Data.
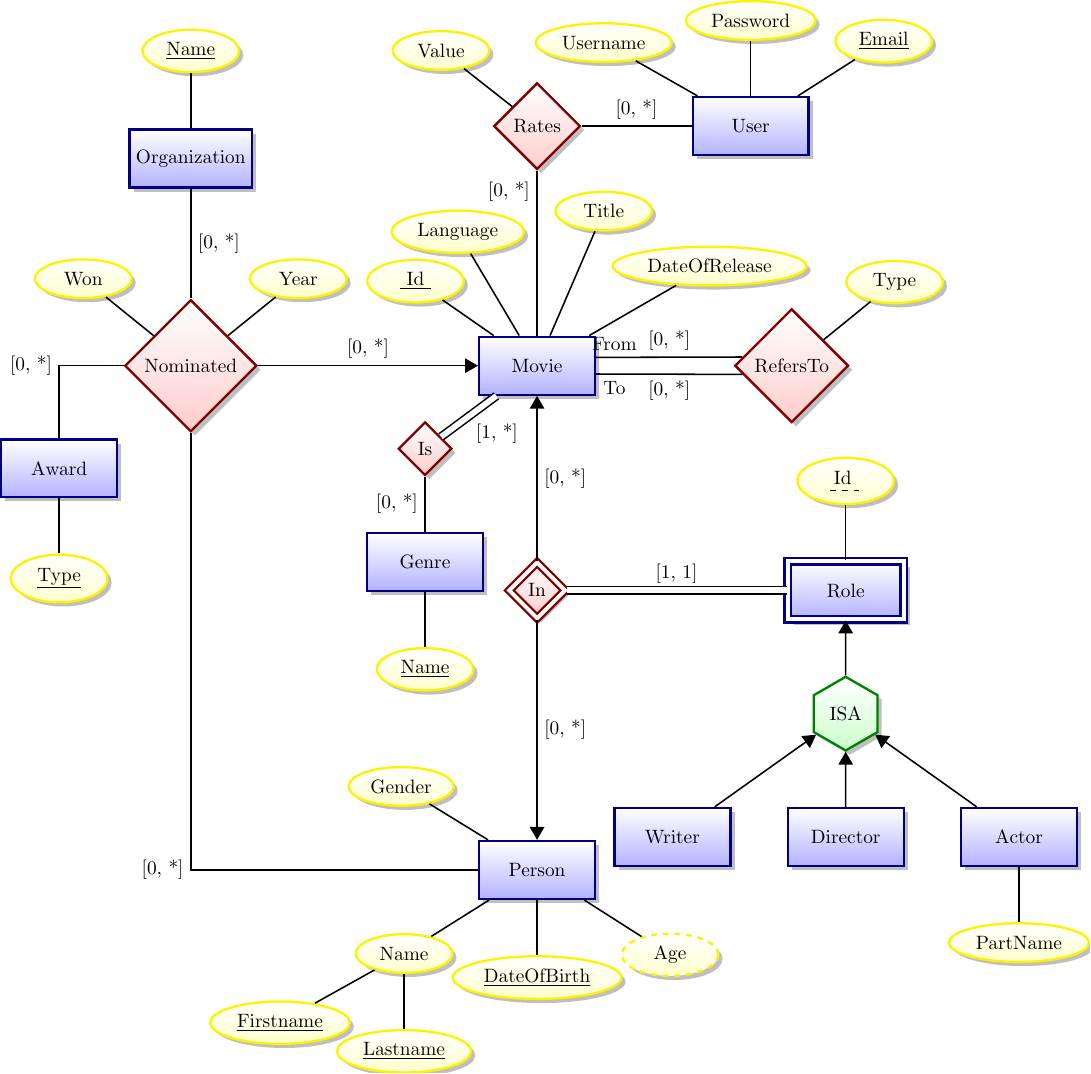
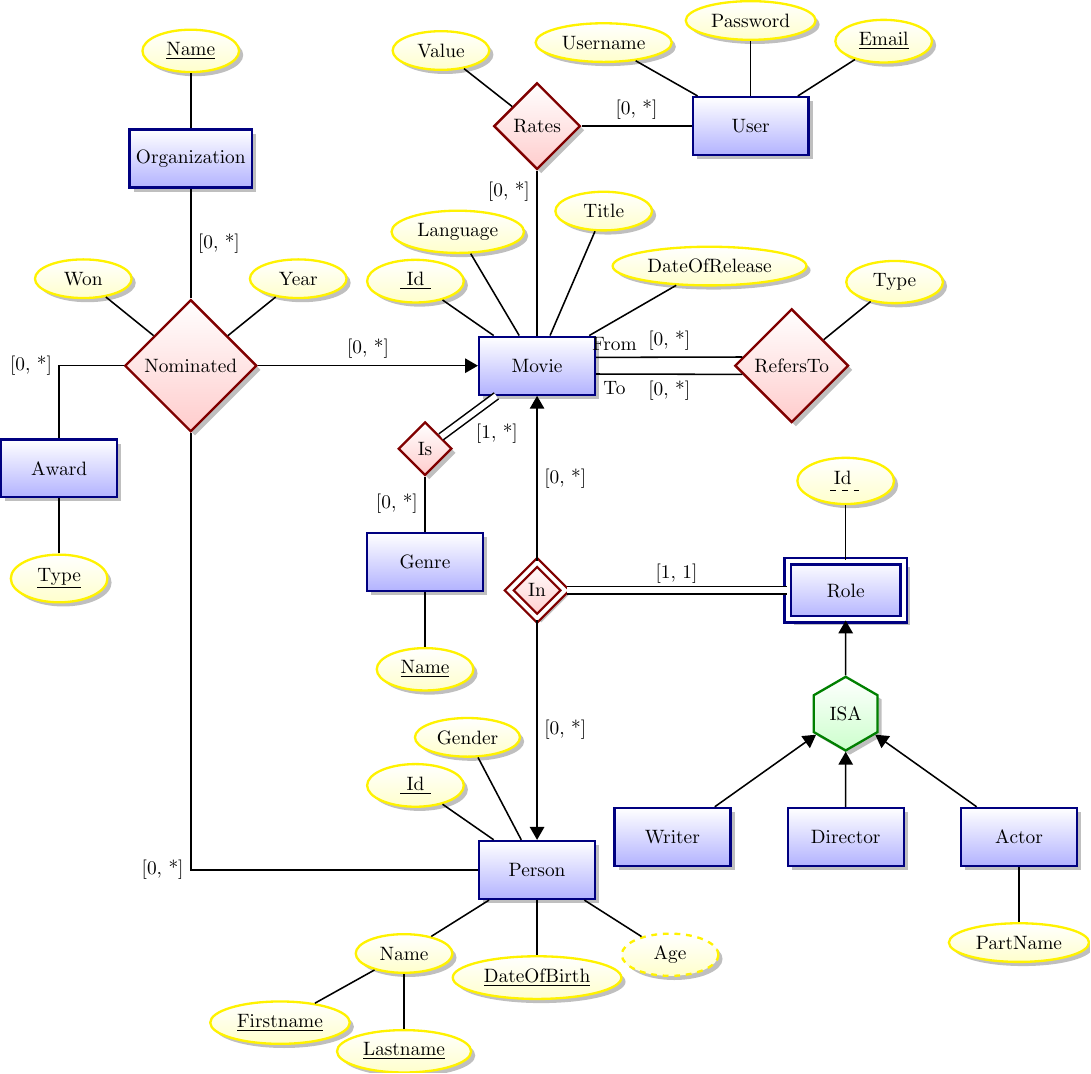
Before and after one commit to Thalmann/courses, a LaTeX figure (DB/ER2.tex): the whole page. Compiled offline with pdfLaTeX.

Commit message:
Person uses a surrogate key 'id' as primary key.

```diff
--- a/DB/ER2.tex
+++ b/DB/ER2.tex
@@ -40,7 +40,8 @@
 \node[attribute] [below=of name] {\key{Lastname}} edge (name);
 \node[attribute] [below=of pers] {\key{DateOfBirth}} edge (pers);
 \node[derived attribute] [below right=of pers] {Age} edge (pers);
-\node[attribute] [above left=of pers] {Gender} edge (pers);
+\node[attribute] [above left=1.6cm and -0.5cm of pers] {Gender} edge (pers);
+\node[attribute] [above left=0.7cm and 0.5cm of pers] {\key{ Id }} edge (pers);
 \node[weak entity] (Role) [right=4cm of in] {Role} edge[total] node[above] {[1, 1]} (in);
 \node[attribute] [above=of Role] {\discriminator{ Id }} edge (Role);
 \node[relationship] (nom) [left=4cm of mov] {Nominated} edge[->] node[above] {[0, *]} (mov);
```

Work required. Images stay out, but the rest of the records must be retyped exactly.

Answer box.
Before and after one commit to Thalmann/courses, a LaTeX figure (DB/ER2.tex): the whole page. Compiled offline with pdfLaTeX.

Commit message:
Person uses a surrogate key 'id' as primary key.

```diff
--- a/DB/ER2.tex
+++ b/DB/ER2.tex
@@ -40,7 +40,8 @@
 \node[attribute] [below=of name] {\key{Lastname}} edge (name);
 \node[attribute] [below=of pers] {\key{DateOfBirth}} edge (pers);
 \node[derived attribute] [below right=of pers] {Age} edge (pers);
-\node[attribute] [above left=of pers] {Gender} edge (pers);
+\node[attribute] [above left=1.6cm and -0.5cm of pers] {Gender} edge (pers);
+\node[attribute] [above left=0.7cm and 0.5cm of pers] {\key{ Id }} edge (pers);
 \node[weak entity] (Role) [right=4cm of in] {Role} edge[total] node[above] {[1, 1]} (in);
 \node[attribute] [above=of Role] {\discriminator{ Id }} edge (Role);
 \node[relationship] (nom) [left=4cm of mov] {Nominated} edge[->] node[above] {[0, *]} (mov);
```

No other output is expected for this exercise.